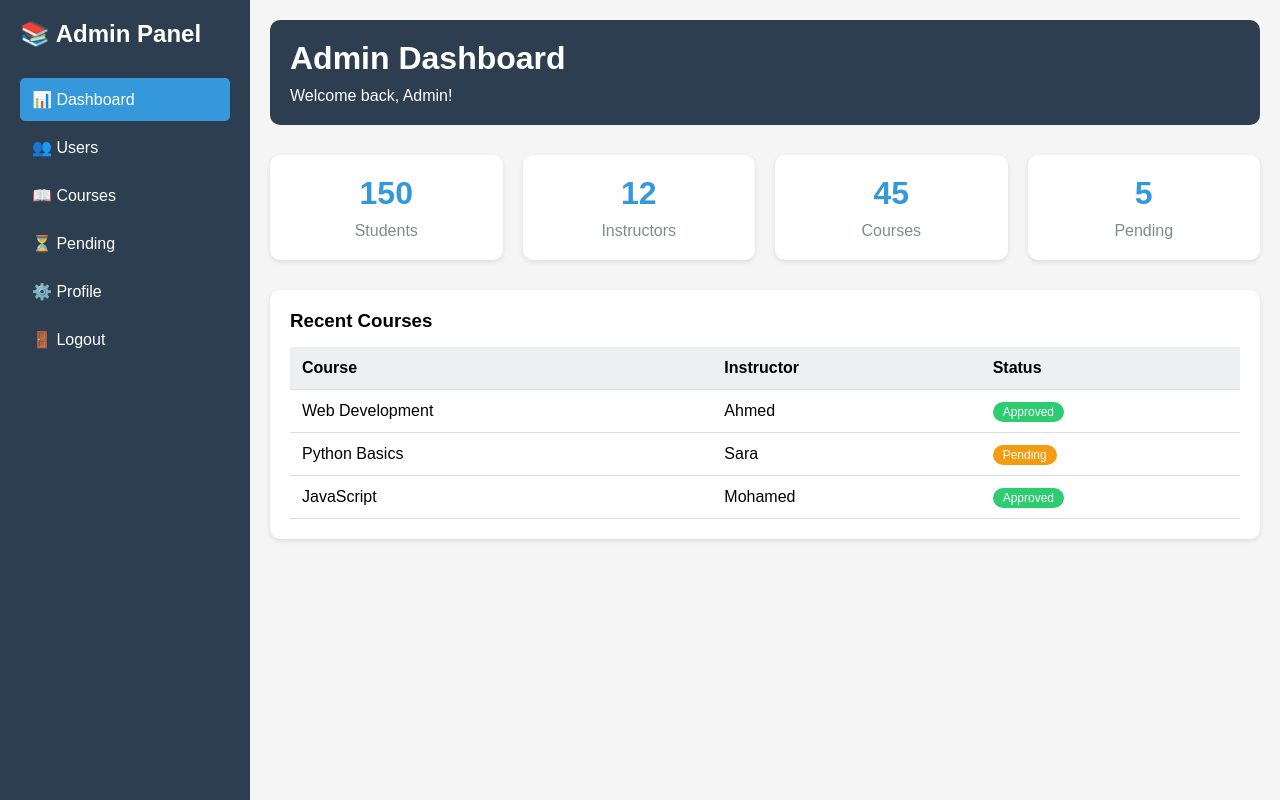
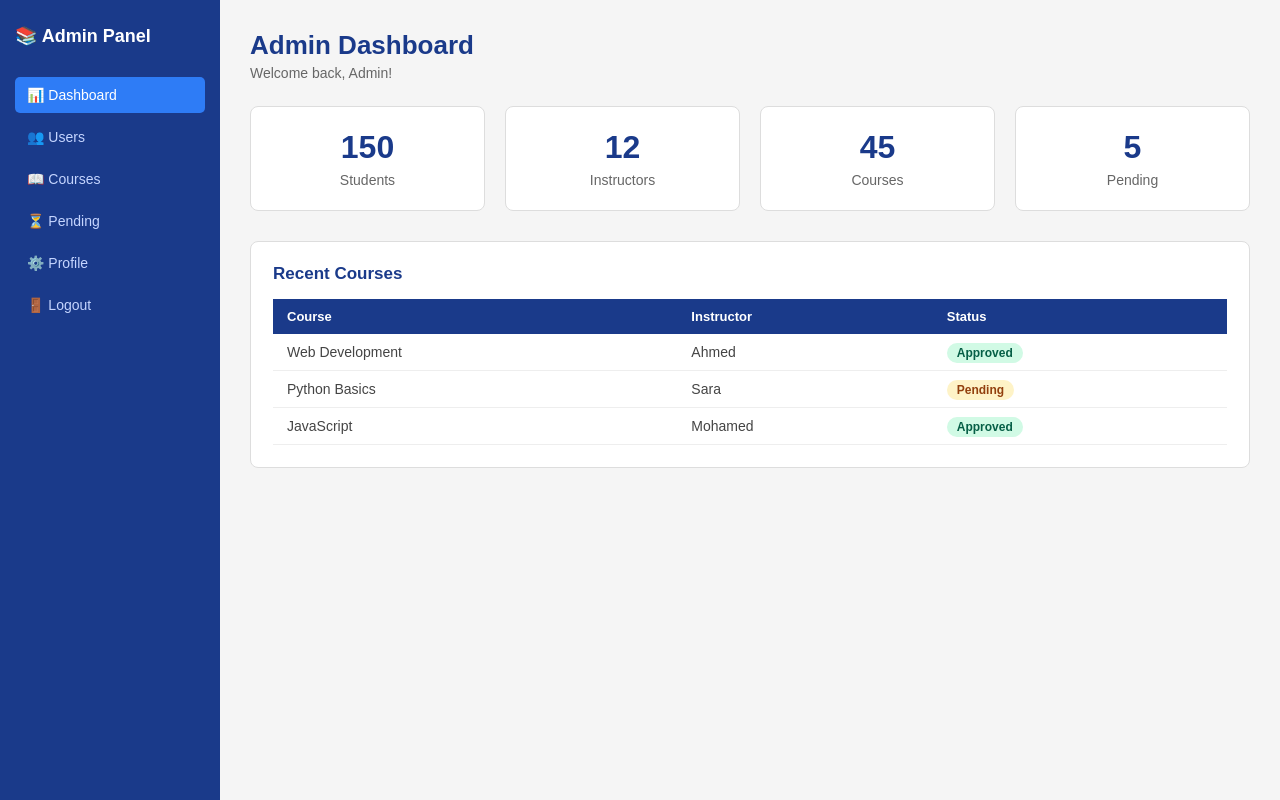
Before and after one commit to A7med455/E-learning-platform, a PHP site: page /Admin_Dashboard.html in a window 1280 px wide. Run offline with PHP 8.4, Linux system fonts and the light colour scheme.

Commit message:
Admin_Dashboard.css Updated

```diff
--- a/css/Admin_Dashboard.css
+++ b/css/Admin_Dashboard.css
@@ -1,3 +1,8 @@
+/* ============================================
+   Admin_Dashboard.css — Admin Dashboard Page
+   Used by: Admin_Dashboard.html
+   ============================================ */
+
 * {
     margin: 0;
     padding: 0;
@@ -6,64 +11,106 @@
 
 body {
     font-family: Arial, sans-serif;
-    background: #f5f5f5;
+    background-color: #f5f5f5;
+    display: flex;
 }
 
-/* التنسيق العام */
-.dashboard {
-    max-width: 1200px;
-    margin: 0 auto;
-    padding: 20px;
+/* ── Sidebar ─────────────────────────────────── */
+.sidebar {
+    width: 220px;
+    min-height: 100vh;
+    background-color: #1a3a8a;
+    padding: 25px 15px;
+    position: fixed;
+    top: 0;
+    left: 0;
 }
 
-/* ال header */
-.header {
-    background: #2c3e50;
+.sidebar h2 {
     color: white;
-    padding: 20px;
-    border-radius: 10px;
+    font-size: 18px;
     margin-bottom: 30px;
 }
 
-.header h1 {
-    margin-bottom: 10px;
+.sidebar a {
+    display: block;
+    color: #c5d5ff;
+    text-decoration: none;
+    padding: 10px 12px;
+    border-radius: 5px;
+    margin-bottom: 6px;
+    font-size: 14px;
 }
 
-/* كروت الإحصائيات */
+.sidebar a:hover,
+.sidebar a.active {
+    background-color: #2e7cf6;
+    color: white;
+}
+
+/* ── Main Content ────────────────────────────── */
+.main-content {
+    margin-left: 220px;
+    padding: 30px;
+    width: 100%;
+}
+
+/* ── Header ──────────────────────────────────── */
+.header {
+    margin-bottom: 25px;
+}
+
+.header h1 {
+    font-size: 26px;
+    color: #1a3a8a;
+}
+
+.header p {
+    color: #666;
+    font-size: 14px;
+    margin-top: 4px;
+}
+
+/* ── Stat Cards ──────────────────────────────── */
 .stats {
     display: flex;
     gap: 20px;
+    flex-wrap: wrap;
     margin-bottom: 30px;
 }
 
 .stat-card {
-    background: white;
-    padding: 20px;
-    border-radius: 10px;
+    background-color: white;
+    border: 1px solid #ddd;
+    border-radius: 8px;
+    padding: 22px 30px;
     text-align: center;
+    min-width: 150px;
     flex: 1;
-    box-shadow: 0 2px 5px rgba(0,0,0,0.1);
 }
 
 .stat-card h2 {
     font-size: 32px;
-    color: #3498db;
+    color: #1a3a8a;
+    margin-bottom: 6px;
 }
 
 .stat-card p {
-    color: #7f8c8d;
-    margin-top: 10px;
+    font-size: 14px;
+    color: #666;
 }
 
-/* الجدول */
+/* ── Table Card ──────────────────────────────── */
 .table-card {
-    background: white;
-    padding: 20px;
-    border-radius: 10px;
-    box-shadow: 0 2px 5px rgba(0,0,0,0.1);
+    background-color: white;
+    border: 1px solid #ddd;
+    border-radius: 8px;
+    padding: 22px;
 }
 
 .table-card h3 {
+    font-size: 17px;
+    color: #1a3a8a;
     margin-bottom: 15px;
 }
 
@@ -72,55 +119,40 @@ table {
     border-collapse: collapse;
 }
 
-th, td {
-    padding: 12px;
+table th {
+    background-color: #1a3a8a;
+    color: white;
+    padding: 10px 14px;
     text-align: left;
-    border-bottom: 1px solid #ddd;
+    font-size: 13px;
 }
 
-th {
-    background: #ecf0f1;
+table td {
+    padding: 10px 14px;
+    border-bottom: 1px solid #eee;
+    font-size: 14px;
+    color: #444;
 }
 
+/* ── Status Badges ───────────────────────────── */
 .status {
     padding: 3px 10px;
-    border-radius: 15px;
+    border-radius: 12px;
     font-size: 12px;
+    font-weight: bold;
 }
 
 .status.approved {
-    background: #2ecc71;
-    color: white;
+    background-color: #d1fae5;
+    color: #065f46;
 }
 
 .status.pending {
-    background: #f39c12;
-    color: white;
+    background-color: #fef3c7;
+    color: #92400e;
 }
 
-/* السايد بار */
-.sidebar {
-    background: #2c3e50;
-    width: 250px;
-    padding: 20px;
-    position: fixed;
-    height: 100%;
+.status.rejected {
+    background-color: #fee2e2;
+    color: #991b1b;
 }
-
-.sidebar a {
-    display: block;
-    color: white;
-    padding: 12px;
-    text-decoration: none;
-    margin-bottom: 5px;
-    border-radius: 5px;
-}
-
-.sidebar a:hover, .sidebar a.active {
-    background: #3498db;
-}
-
-.main-content {
-    margin-left: 250px;
-    padding: 20px;
-}
```
Also changed, not shown: css/admindashboard.css (deleted, +0 -158 lines).
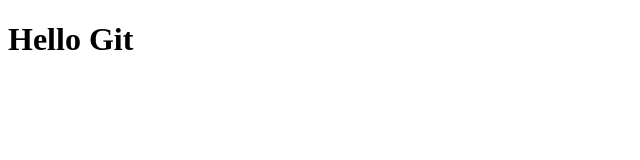
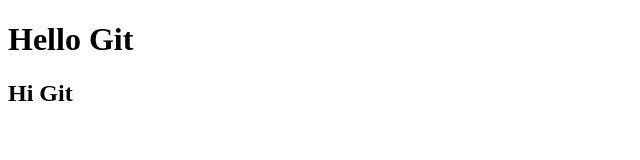
Before and after one commit to ArtemLugovskoj/pr1_test, a plain HTML site: page index.html in a window 1280 px wide. Shown: the whole page, without its empty margins (0-640 px from the left). Drawn offline with Linux system fonts and the light colour scheme.

Commit message:
h2 was added

```diff
--- a/index.html
+++ b/index.html
@@ -7,5 +7,6 @@
 </head>
 <body>
     <h1>Hello Git</h1>
+    <h2>Hi Git</h2>
 </body>
 </html>
```
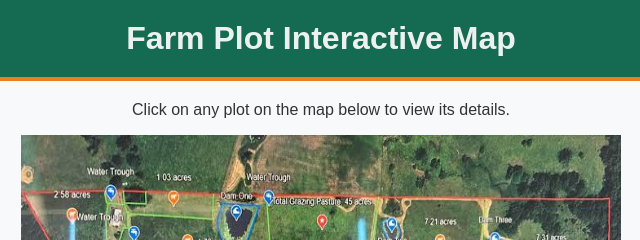
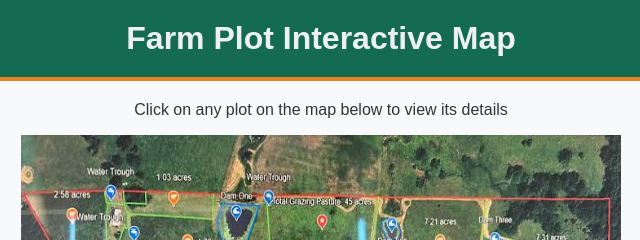
Before and after one commit to SwayamVaats-Work/Smart_Irrigation_Using_AI_KJS-AGR-01, a plain HTML site: page plot-map.html in a window 1280 px wide. Shown: the top 240 px of the page, 319-959 px from the left. Drawn offline with Linux system fonts and the light colour scheme.

Commit message:
Updated website content via clone

```diff
--- a/plot-map.html
+++ b/plot-map.html
@@ -51,7 +51,7 @@
   </header>
 
   <main>
-    <p>Click on any plot on the map below to view its details.</p>
+    <p>Click on any plot on the map below to view its details</p>
 
     <img
       src="Images and videos/farm-map.jpg"
```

********************

Work required:
Tally the lines of the listing in which the word "flex" occurs, and state the total alone.

Task response:
4